Revision tracking records
○ ○ ○ ○ ○ ○ ○

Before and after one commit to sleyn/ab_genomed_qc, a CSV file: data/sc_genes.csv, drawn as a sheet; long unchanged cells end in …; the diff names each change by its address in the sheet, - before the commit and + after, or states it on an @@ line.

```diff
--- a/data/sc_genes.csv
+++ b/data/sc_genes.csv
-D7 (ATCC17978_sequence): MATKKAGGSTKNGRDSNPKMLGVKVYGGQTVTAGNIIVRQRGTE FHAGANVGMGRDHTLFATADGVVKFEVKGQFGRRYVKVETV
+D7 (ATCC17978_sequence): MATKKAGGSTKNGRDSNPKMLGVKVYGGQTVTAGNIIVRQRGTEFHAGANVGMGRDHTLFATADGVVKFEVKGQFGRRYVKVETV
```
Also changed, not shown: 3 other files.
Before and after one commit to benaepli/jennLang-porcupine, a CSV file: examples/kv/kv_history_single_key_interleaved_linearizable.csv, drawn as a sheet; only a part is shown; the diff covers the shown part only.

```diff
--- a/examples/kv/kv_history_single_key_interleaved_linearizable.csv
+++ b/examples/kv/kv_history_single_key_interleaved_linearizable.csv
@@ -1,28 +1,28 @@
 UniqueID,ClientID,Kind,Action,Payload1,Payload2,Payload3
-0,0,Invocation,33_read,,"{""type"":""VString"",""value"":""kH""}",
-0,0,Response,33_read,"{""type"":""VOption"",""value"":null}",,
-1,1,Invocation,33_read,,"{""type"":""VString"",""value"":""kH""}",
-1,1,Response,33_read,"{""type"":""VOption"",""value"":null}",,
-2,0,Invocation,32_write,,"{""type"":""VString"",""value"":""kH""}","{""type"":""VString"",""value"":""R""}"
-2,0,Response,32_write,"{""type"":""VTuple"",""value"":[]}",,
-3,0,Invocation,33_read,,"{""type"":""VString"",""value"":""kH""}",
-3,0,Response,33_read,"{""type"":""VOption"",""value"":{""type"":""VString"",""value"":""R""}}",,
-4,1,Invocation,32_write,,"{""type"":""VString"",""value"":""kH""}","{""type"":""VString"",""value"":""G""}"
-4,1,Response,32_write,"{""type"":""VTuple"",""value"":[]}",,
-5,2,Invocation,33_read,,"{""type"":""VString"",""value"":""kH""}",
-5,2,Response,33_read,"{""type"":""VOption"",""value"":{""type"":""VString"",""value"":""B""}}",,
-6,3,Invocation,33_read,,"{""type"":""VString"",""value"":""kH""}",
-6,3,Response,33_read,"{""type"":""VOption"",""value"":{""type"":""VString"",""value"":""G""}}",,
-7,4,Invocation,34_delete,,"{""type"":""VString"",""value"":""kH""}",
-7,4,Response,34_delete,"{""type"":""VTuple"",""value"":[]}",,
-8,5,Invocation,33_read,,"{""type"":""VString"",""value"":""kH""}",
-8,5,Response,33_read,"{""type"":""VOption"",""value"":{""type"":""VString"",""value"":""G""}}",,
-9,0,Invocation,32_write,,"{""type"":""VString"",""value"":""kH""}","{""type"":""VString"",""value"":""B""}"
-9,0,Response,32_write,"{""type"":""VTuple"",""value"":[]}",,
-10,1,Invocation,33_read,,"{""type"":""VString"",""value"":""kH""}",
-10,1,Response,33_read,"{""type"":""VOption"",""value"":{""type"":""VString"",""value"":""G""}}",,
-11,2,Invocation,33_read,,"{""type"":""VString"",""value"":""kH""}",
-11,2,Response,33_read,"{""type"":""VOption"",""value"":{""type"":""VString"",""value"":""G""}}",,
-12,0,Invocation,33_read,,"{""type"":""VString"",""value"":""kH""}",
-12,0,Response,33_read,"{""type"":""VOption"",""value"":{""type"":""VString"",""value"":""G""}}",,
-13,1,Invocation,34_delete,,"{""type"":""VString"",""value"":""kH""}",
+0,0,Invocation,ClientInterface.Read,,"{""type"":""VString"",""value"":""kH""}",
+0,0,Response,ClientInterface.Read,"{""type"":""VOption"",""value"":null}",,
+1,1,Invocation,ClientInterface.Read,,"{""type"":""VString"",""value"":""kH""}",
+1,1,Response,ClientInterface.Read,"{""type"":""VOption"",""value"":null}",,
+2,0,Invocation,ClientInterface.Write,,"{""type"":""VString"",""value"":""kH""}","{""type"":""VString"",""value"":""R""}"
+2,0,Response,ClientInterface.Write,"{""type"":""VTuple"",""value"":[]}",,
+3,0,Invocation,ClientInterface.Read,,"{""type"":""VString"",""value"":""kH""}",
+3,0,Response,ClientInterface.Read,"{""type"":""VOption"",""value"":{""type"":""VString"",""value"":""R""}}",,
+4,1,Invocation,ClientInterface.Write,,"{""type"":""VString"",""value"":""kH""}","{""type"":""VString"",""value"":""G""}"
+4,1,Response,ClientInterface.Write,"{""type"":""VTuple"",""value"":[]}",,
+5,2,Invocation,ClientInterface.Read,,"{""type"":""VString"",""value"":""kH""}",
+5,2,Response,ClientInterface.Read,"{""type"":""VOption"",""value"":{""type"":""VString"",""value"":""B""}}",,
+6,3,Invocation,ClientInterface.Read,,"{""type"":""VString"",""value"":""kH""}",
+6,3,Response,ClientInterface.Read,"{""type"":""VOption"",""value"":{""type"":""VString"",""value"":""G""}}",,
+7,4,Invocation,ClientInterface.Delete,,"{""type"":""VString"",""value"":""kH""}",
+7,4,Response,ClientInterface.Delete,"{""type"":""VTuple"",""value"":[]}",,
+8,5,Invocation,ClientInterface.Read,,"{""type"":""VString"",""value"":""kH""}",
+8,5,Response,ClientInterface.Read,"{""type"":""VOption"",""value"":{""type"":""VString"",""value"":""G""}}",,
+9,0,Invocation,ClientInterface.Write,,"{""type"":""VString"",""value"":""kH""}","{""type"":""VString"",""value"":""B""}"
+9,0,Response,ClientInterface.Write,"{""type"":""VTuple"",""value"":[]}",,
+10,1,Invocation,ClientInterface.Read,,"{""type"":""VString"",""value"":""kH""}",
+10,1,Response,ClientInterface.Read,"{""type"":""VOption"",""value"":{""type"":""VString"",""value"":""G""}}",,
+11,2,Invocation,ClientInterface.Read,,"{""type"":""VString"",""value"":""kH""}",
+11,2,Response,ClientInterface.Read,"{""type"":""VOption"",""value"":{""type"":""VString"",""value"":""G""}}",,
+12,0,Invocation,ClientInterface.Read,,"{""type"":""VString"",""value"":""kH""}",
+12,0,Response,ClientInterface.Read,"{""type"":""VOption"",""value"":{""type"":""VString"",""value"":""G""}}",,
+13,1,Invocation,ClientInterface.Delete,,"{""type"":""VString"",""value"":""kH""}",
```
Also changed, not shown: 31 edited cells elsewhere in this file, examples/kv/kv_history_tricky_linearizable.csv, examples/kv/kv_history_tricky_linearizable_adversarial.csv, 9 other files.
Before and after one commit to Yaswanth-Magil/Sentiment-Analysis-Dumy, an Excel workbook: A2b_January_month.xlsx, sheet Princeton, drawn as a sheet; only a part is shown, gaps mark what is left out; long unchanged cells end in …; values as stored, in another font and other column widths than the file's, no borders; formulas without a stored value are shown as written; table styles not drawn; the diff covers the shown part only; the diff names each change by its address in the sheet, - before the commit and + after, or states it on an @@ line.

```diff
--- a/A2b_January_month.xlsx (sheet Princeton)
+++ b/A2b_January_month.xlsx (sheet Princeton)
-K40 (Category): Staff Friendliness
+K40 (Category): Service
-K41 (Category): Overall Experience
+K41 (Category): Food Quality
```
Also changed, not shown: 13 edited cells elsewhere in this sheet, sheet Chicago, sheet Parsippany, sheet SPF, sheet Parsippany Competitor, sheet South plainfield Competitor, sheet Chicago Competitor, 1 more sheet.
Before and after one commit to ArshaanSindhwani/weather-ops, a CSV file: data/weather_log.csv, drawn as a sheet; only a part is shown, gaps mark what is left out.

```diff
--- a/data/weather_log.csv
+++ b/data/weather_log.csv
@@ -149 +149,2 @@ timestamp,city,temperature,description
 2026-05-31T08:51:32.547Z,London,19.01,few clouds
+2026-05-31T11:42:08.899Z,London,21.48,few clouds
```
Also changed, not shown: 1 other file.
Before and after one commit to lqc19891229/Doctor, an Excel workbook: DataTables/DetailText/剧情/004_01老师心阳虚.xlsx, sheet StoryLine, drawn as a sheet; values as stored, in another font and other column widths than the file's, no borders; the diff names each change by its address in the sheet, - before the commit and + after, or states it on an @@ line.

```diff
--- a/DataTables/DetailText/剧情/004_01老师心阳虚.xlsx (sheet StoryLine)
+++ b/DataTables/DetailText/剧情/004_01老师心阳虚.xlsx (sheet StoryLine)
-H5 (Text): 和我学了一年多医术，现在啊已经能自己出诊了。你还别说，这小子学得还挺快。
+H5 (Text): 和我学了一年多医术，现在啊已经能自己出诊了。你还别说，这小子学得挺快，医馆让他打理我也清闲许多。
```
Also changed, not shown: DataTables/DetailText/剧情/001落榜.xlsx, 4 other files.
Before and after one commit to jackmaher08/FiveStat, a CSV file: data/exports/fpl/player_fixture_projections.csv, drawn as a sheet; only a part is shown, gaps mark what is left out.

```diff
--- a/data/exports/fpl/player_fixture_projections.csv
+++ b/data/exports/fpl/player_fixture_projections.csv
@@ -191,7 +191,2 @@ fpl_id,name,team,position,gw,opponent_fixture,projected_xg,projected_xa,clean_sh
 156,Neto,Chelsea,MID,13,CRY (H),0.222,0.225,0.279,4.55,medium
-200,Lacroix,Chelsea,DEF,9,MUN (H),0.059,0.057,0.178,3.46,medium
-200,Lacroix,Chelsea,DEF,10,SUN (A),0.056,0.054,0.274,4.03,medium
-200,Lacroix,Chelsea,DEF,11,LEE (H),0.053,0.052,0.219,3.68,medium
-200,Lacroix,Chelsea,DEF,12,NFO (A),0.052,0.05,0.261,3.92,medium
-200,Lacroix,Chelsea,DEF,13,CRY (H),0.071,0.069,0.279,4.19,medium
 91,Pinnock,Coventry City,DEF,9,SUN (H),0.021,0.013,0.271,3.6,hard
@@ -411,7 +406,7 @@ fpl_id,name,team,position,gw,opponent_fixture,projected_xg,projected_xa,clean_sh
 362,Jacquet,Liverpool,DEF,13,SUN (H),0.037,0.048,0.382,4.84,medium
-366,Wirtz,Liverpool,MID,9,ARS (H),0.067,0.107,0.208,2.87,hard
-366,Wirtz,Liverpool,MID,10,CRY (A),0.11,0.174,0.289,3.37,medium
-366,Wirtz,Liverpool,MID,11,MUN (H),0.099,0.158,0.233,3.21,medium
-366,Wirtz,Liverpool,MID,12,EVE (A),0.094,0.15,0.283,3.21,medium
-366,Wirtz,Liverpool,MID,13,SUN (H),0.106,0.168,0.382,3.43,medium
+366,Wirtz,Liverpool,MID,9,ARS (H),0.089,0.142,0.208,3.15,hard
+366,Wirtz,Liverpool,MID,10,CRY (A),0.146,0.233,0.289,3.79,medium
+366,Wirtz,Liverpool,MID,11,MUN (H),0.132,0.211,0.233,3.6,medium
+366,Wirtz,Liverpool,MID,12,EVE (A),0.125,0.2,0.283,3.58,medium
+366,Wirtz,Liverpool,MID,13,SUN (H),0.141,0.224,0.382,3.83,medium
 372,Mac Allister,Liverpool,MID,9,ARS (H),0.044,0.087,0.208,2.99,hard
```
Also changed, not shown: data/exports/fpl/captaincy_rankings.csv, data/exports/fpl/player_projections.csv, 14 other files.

○ ○ ○ ○ ○ ○ ○

▸ HOW TO COMPLETE THIS TASK
Give the number of lines in the data that contain the word "Chelsea", and add no other text.

▸ TASK OUTPUT
6